Salary Cap Chronicles
Welcome to the 2012 Season! After a long winter, we are very close to the start of the season (and as an A's fan, VERY close!). I will be writing about the H2H salary cap game at head2head.com (head2head.com). I have played salary cap challenges every year since 1994, so I am looking forward to discussing the game with everyone and hopefully helping people out with strategy and player ideas. H2H is a salary cap based game where you fill 10 lineup spots that have to fit under a $100 million salary cap. In a similar setup to fantasy football, you have one matchup a week and the team that scores the most points gets a "win" for that week. The top teams in each five-team division within your 30 team league as well as those with the most overall points make it to the playoff round of the competition. There are also weekly prizes and a large prize for the best overall team across all the leagues. Of course, you have to beat me to win that!

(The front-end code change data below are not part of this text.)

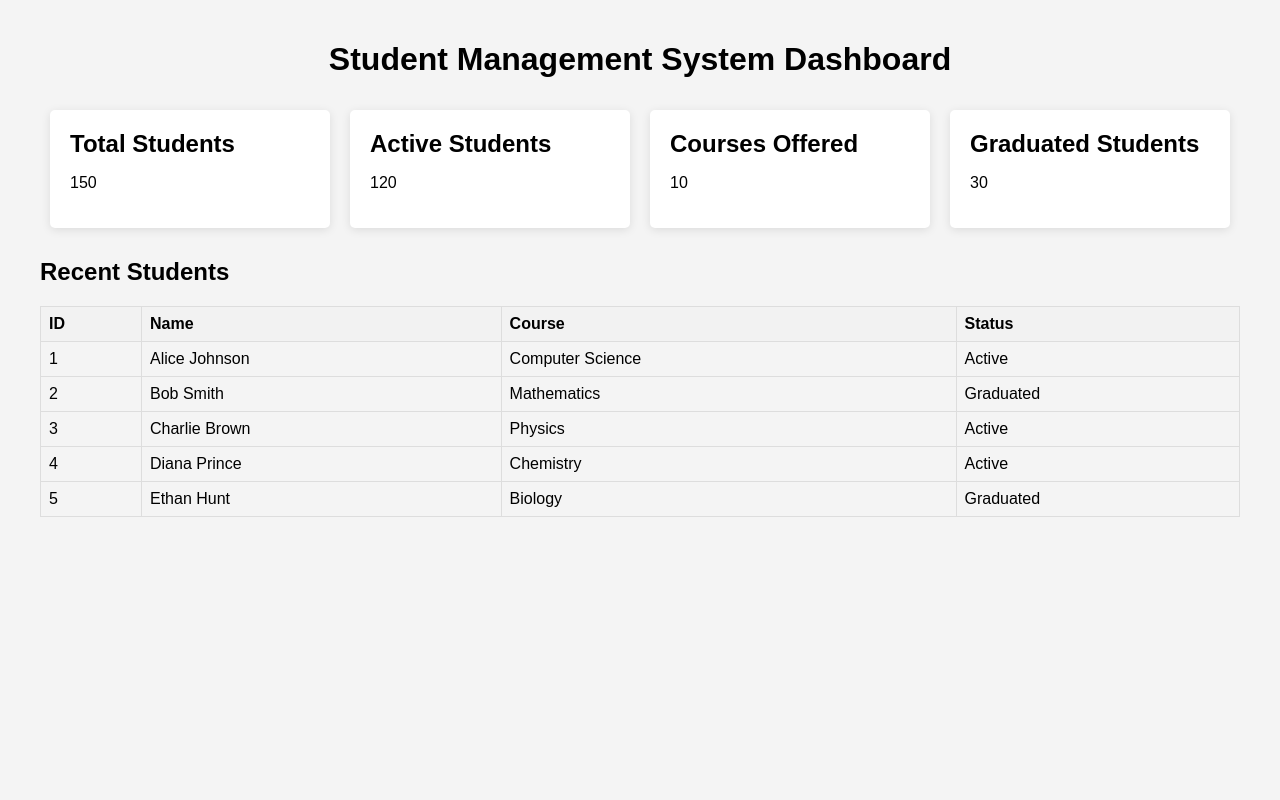
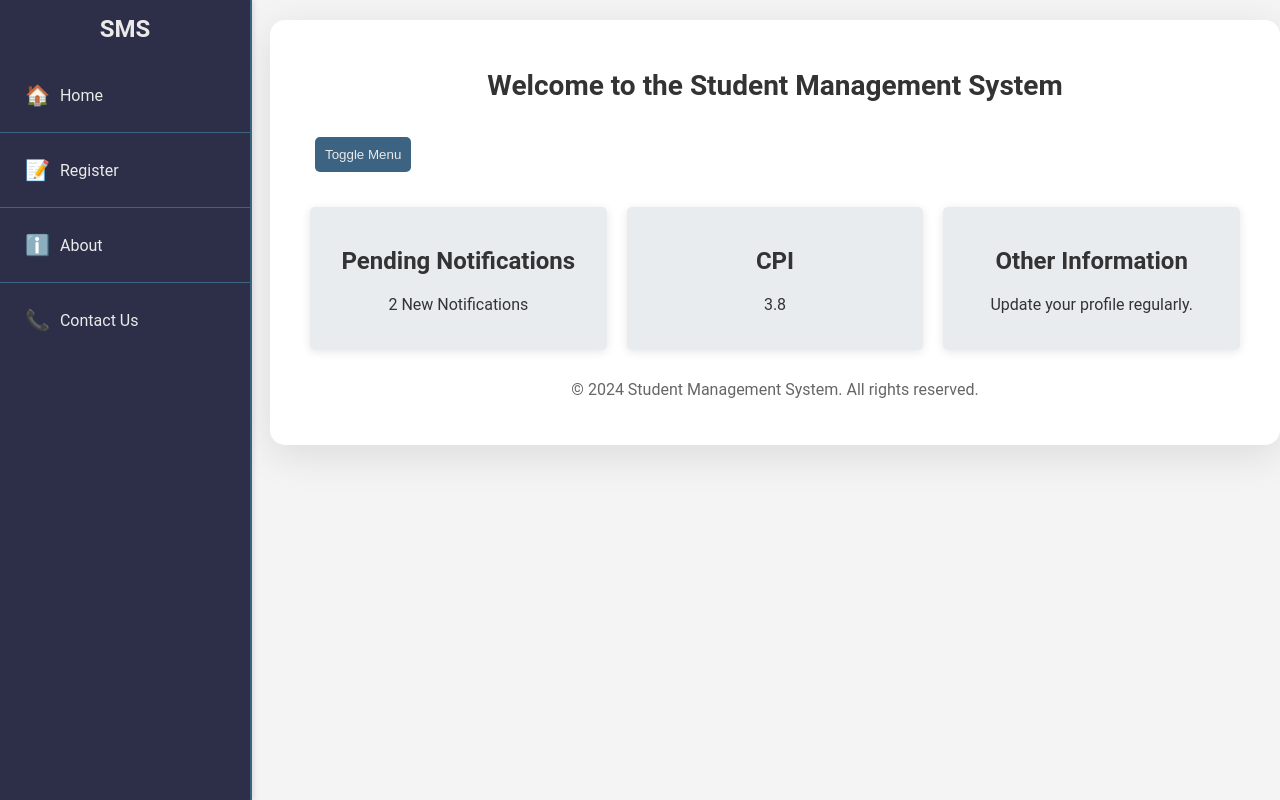
Before and after one commit to Cyb3rWr4i7h/Student_Management_System, a Django app: page / in a window 1280 px wide. Run offline with Django 5.2, Linux system fonts and the light colour scheme.

Commit message:
added homepage, to be updated, incomplete

```diff
--- a/templates/home.html
+++ b/templates/home.html
@@ -3,140 +3,179 @@
 <head>
     <meta charset="UTF-8">
     <meta name="viewport" content="width=device-width, initial-scale=1.0">
-    <title>Student Management System Dashboard</title>
+    <title>Student Management System</title>
     <style>
         body {
-            font-family: Arial, sans-serif;
             background-color: #f4f4f4;
+            font-family: 'Roboto', sans-serif;
             margin: 0;
-            padding: 20px;
+            padding: 0;
+            color: #333;
+            display: flex;
         }
 
-        .dashboard {
-            max-width: 1200px;
-            margin: auto;
+        .navbar {
+            background-color: #2d2f48;
+            width: 250px;
+            transition: width 0.3s;
+            overflow: hidden;
+            height: 100vh;
+            position: fixed;
+            border-right: 2px solid #3c6382;
+            box-shadow: 2px 0 5px rgba(0, 0, 0, 0.1);
         }
 
-        header {
+        .navbar.shrink {
+            width: 80px;
+        }
+
+        .navbar ul {
+            list-style-type: none;
+            padding: 0;
+            margin: 0;
+        }
+
+        .navbar li {
+            padding: 15px;
             text-align: center;
+            border-bottom: 1px solid #3c6382;
+        }
+
+        .navbar li:last-child {
+            border-bottom: none;
+        }
+
+        .navbar a {
+            color: #eaeaea;
+            text-decoration: none;
+            display: flex;
+            align-items: center;
+            transition: background-color 0.3s;
+            border-radius: 5px;
+            padding: 10px;
+        }
+
+        .navbar a:hover {
+            background-color: #3c6382;
+            color: #fff;
+        }
+
+        .navbar h2 {
+            text-align: center;
+            color: #eaeaea;
+            margin: 15px 0;
+        }
+
+        .icon {
+            margin-right: 10px;
+            font-size: 20px;
+        }
+
+        .container {
+            flex-grow: 1;
+            margin-left: 270px;
+            margin-top: 20px;
+            padding: 30px;
+            border-radius: 15px;
+            box-shadow: 0 10px 40px rgba(0, 0, 0, 0.1);
+            background-color: #ffffff;
+        }
+
+        .title {
+            text-align: center;
+            font-size: 28px;
+            font-weight: 700;
             margin-bottom: 20px;
         }
 
-        .cards {
+        .info-section {
             display: flex;
             justify-content: space-between;
-            flex-wrap: wrap;
+            margin-top: 20px;
         }
 
-        .card {
-            background-color: #ffffff;
+        .info-card {
+            background-color: #e9ecef;
             border-radius: 5px;
             box-shadow: 0 2px 10px rgba(0, 0, 0, 0.1);
             padding: 20px;
-            margin: 10px;
             flex: 1;
-            min-width: 200px;
+            margin: 0 10px;
+            text-align: center;
         }
 
-        .card h2 {
-            margin: 0 0 10px;
+        .info-card h2 {
+            color: #333;
         }
 
-        .tables {
-            margin-top: 20px;
+        .footer {
+            text-align: center;
+            margin-top: 30px;
+            color: #666;
         }
 
-        table {
-            width: 100%;
-            border-collapse: collapse;
+        .toggle-btn {
+            background-color: #3c6382;
+            color: #eaeaea;
+            border: none;
+            border-radius: 5px;
+            padding: 10px;
+            cursor: pointer;
+            margin: 15px;
+            transition: background-color 0.3s;
         }
 
-        table, th, td {
-            border: 1px solid #dddddd;
-        }
-
-        th, td {
-            padding: 8px;
-            text-align: left;
-        }
-
-        th {
-            background-color: #f2f2f2;
+        .toggle-btn:hover {
+            background-color: #2b4d61;
         }
     </style>
 </head>
 <body>
-    <div class="dashboard">
+    <div class="navbar" id="navbar">
+        <h2>SMS</h2>
+        <ul>
+            <li><a href="login.html"><span class="icon">🏠</span>Home</a></li>
+            <li><a href="register.html"><span class="icon">📝</span>Register</a></li>
+            <li><a href="about.html"><span class="icon">ℹ️</span>About</a></li>
+            <li><a href="contact.html"><span class="icon">📞</span>Contact Us</a></li>
+        </ul>
+    </div>
+
+    <div class="container">
         <header>
-            <h1>Student Management System Dashboard</h1>
+            <h1 class="title">Welcome to the Student Management System</h1>
         </header>
-        <div class="cards">
-            <div class="card">
-                <h2>Total Students</h2>
-                <p id="total-students">0</p>
+
+        <button class="toggle-btn" onclick="toggleNavbar()">Toggle Menu</button>
+
+        <div class="info-section">
+            <div class="info-card">
+                <h2>Pending Notifications</h2>
+                <p id="pending-notifications">3 Notifications</p>
             </div>
-            <div class="card">
-                <h2>Active Students</h2>
-                <p id="active-students">0</p>
+            <div class="info-card">
+                <h2>CPI</h2>
+                <p id="cpi">3.5</p>
             </div>
-            <div class="card">
-                <h2>Courses Offered</h2>
-                <p id="courses-offered">0</p>
-            </div>
-            <div class="card">
-                <h2>Graduated Students</h2>
-                <p id="graduated-students">0</p>
+            <div class="info-card">
+                <h2>Other Information</h2>
+                <p>Update your profile regularly.</p>
             </div>
         </div>
-        <div class="tables">
-            <h2>Recent Students</h2>
-            <table id="recent-students">
-                <thead>
-                    <tr>
-                        <th>ID</th>
-                        <th>Name</th>
-                        <th>Course</th>
-                        <th>Status</th>
-                    </tr>
-                </thead>
-                <tbody>
-                    <!-- Student data will be inserted here dynamically -->
-                </tbody>
-            </table>
-        </div>
+
+        <footer class="footer">
+            <p>&copy; 2024 Student Management System. All rights reserved.</p>
+        </footer>
     </div>
+
     <script>
-        document.addEventListener('DOMContentLoaded', () => {
-            // Sample data for demonstration
-            const data = {
-                totalStudents: 150,
-                activeStudents: 120,
-                coursesOffered: 10,
-                graduatedStudents: 30,
-                recentStudents: [
-                    { id: 1, name: "Alice Johnson", course: "Computer Science", status: "Active" },
-                    { id: 2, name: "Bob Smith", course: "Mathematics", status: "Graduated" },
-                    { id: 3, name: "Charlie Brown", course: "Physics", status: "Active" },
-                    { id: 4, name: "Diana Prince", course: "Chemistry", status: "Active" },
-                    { id: 5, name: "Ethan Hunt", course: "Biology", status: "Graduated" }
-                ]
-            };
+        function toggleNavbar() {
+            const navbar = document.getElementById('navbar');
+            navbar.classList.toggle('shrink');
+        }
 
-            // Populate the dashboard
-            document.getElementById('total-students').textContent = data.totalStudents;
-            document.getElementById('active-students').textContent = data.activeStudents;
-            document.getElementById('courses-offered').textContent = data.coursesOffered;
-            document.getElementById('graduated-students').textContent = data.graduatedStudents;
-
-            const recentStudentsTable = document.getElementById('recent-students').getElementsByTagName('tbody')[0];
-            data.recentStudents.forEach(student => {
-                const row = recentStudentsTable.insertRow();
-                row.insertCell(0).textContent = student.id;
-                row.insertCell(1).textContent = student.name;
-                row.insertCell(2).textContent = student.course;
-                row.insertCell(3).textContent = student.status;
-            });
-        });
+        document.getElementById('pending-notifications').textContent = "2 New Notifications";
+        document.getElementById('cpi').textContent = "3.8";
     </script>
 </body>
 </html>
```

Today's article will serve as a basic primer into the game and then next week we will get into specific players to target as well as some strategies for Week 1.
On the surface, Head2Head is a very straightforward and easy game to play, but there are a lot of details and strategies we will delve into each week to help you get the most enjoyment and, more importantly, the most wins from your squad. All the players have a set salary that does not change each week. The salaries may change once (but only to allow poor performers a salary decrease) at the All-Star Break and then once again before the playoffs. One of the more interesting wrinkles with Head2Head is that you do not select individual pitchers each week, but rather a team pitching staff with points awarded for wins, strikeouts and low scoring games, but points deducted for high scoring games, walks and HBP. In addition, there are large bonuses for a no-hitter or perfect game, but we won't account for those in our research since there is no real way to predict that, although I'm guessing facing Houston in a four-game series may tweak those odds a touch.

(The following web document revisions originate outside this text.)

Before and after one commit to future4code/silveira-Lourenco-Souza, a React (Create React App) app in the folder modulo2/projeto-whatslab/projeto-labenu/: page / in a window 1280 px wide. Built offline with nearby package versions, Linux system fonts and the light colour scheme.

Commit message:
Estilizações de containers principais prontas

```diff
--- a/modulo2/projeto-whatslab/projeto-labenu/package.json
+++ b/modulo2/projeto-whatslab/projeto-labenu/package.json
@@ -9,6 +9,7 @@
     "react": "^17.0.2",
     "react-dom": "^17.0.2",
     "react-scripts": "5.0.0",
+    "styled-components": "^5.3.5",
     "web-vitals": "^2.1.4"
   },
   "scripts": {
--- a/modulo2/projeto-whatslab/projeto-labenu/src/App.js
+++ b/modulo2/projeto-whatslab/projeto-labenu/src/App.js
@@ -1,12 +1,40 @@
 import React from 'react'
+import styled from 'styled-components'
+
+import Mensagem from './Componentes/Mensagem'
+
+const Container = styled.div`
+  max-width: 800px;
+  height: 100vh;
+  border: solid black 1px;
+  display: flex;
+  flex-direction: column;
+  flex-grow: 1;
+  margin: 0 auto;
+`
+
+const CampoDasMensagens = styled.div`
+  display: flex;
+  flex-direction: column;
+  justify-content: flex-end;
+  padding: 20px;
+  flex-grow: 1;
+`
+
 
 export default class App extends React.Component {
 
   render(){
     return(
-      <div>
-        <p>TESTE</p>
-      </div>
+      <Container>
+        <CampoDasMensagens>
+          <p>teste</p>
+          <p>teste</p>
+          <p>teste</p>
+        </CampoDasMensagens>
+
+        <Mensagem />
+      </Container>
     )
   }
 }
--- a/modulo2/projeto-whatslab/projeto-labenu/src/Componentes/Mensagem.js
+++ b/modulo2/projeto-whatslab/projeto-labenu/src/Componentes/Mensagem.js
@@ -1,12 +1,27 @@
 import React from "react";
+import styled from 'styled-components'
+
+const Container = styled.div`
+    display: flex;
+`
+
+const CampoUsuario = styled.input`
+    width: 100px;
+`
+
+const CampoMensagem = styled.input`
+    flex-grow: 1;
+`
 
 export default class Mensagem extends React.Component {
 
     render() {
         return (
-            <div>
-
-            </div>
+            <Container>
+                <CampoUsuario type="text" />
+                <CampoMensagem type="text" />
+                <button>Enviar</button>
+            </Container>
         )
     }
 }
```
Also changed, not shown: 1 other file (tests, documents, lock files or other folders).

The key to performing well week after week over the course of the season will be to stay active and take advantage of as many matchup advantages as you can. There will be some players that emerge as such good values that they can be played each week (and when you find that low salary guy who produces, use him every week to help you get those higher salary guys in!), but for the most part, a team will want to make sure to take advantage of seven-game weeks, as well as trips to Yankee Stadium or Denver and Texas in the summer. Of course, within that strategy, players on those teams that are home for a lot of games in a week will be excellent plays. A player like Mark Teixeira is the same price no matter who he is facing or where he is playing that week, but he may be a great value for 7 at Yankee Stadium, but a poor one for 6 at Safeco and O.co Worst Name Ever Coliseum. There is a grid on the Head2Head site that provides a quick and easy look at each teams' number of games per period and you will want to take a look at where the games are and what pitchers they are facing. For example, a batter getting all the Philly aces in a week may not be the best idea for your lineup that week. It is also important to remember that you want guys who play almost every day (especially important with catchers) and not anyone who sits vs. lefties or doesn't play back-to-back days, as in a pure point accumulation game like this, zeroes are not your friend. Also, don't forget to check the weather reports. Rainouts are a good way to accumulate zeroes, so it is always smart to check into that, especially in April.

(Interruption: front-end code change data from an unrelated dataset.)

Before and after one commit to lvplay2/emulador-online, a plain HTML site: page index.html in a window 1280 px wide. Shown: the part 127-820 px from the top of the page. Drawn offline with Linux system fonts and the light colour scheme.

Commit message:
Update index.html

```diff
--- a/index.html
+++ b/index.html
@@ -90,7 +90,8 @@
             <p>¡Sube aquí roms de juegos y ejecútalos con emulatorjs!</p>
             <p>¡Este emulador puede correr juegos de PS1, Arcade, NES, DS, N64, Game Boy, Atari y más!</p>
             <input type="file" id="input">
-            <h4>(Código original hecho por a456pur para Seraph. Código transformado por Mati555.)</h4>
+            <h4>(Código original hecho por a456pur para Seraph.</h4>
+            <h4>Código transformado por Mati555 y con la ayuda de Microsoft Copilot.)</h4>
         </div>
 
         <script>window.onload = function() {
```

In a league like this, it is also crucial to have a strong understanding of the scoring system. Unlike in 5x5 roto baseball that most people are used to, the goal here is just to accumulate the most points, not be balanced across a number of categories. You don't need to have stolen bases or batting average to win, just the right combination of players who put up the most points that week.
The scoring system for H2H greatly favors power hitters. As a real world example, if Michael Bourn singles, steals second and third, and scores a run, you are doing the Roto Dance of Joy in 5x5 roto, but in H2H, he just got you 4 points where a solo home run itself nets you 6 points. In addition, another item that skews the scoring towards home run hitters is that there is no penalty for a strikeout, but there is a one point penalty for getting caught stealing.
The points for stolen bases will be a nice bonus for those speed/power combo guys like Braun and Kemp, but in this format, we will be avoiding all rabbits that run but provide no pop. Sorry, you will need to retire the Rajai Davis jersey this season. You will read a lot of sites that detail the value of rabbits and while that is true in most games, ignore that here. To drive the point home, Michael Bourn is widely considered the best base stealer in the fantasy game. He provides you with a consistent high number of steals and goes in the fourth round or so in most 15 team drafts. I ran the scoring system through the projections at RotoWire for 2012 and he ranks 74th place among offensive players, behind such first ballot Hall of Famers as Gaby Sanchez, Neil Walker, Mark Reynolds and Carlos Pena. 5x5 roto this ain't, and knowing that is a head start in this battle.
We will have one more preseason article in which I will detail some initial values I see in the game and also preview Week 1 of the fantasy season. As a reminder, the weeks at H2H run Wednesday-Tuesday, so while a little different that most leagues, it also allows you to concentrate all your energy to H2H on deadline day when you aren't worried about your other leagues' deadlines. I look forward to interacting with H2H players all year and hopefully pointing you in the right direction and helping you win many weekly battles and hopefully some league championships. You can comment here with any questions or hit me up on Twitter @ScottJenstad.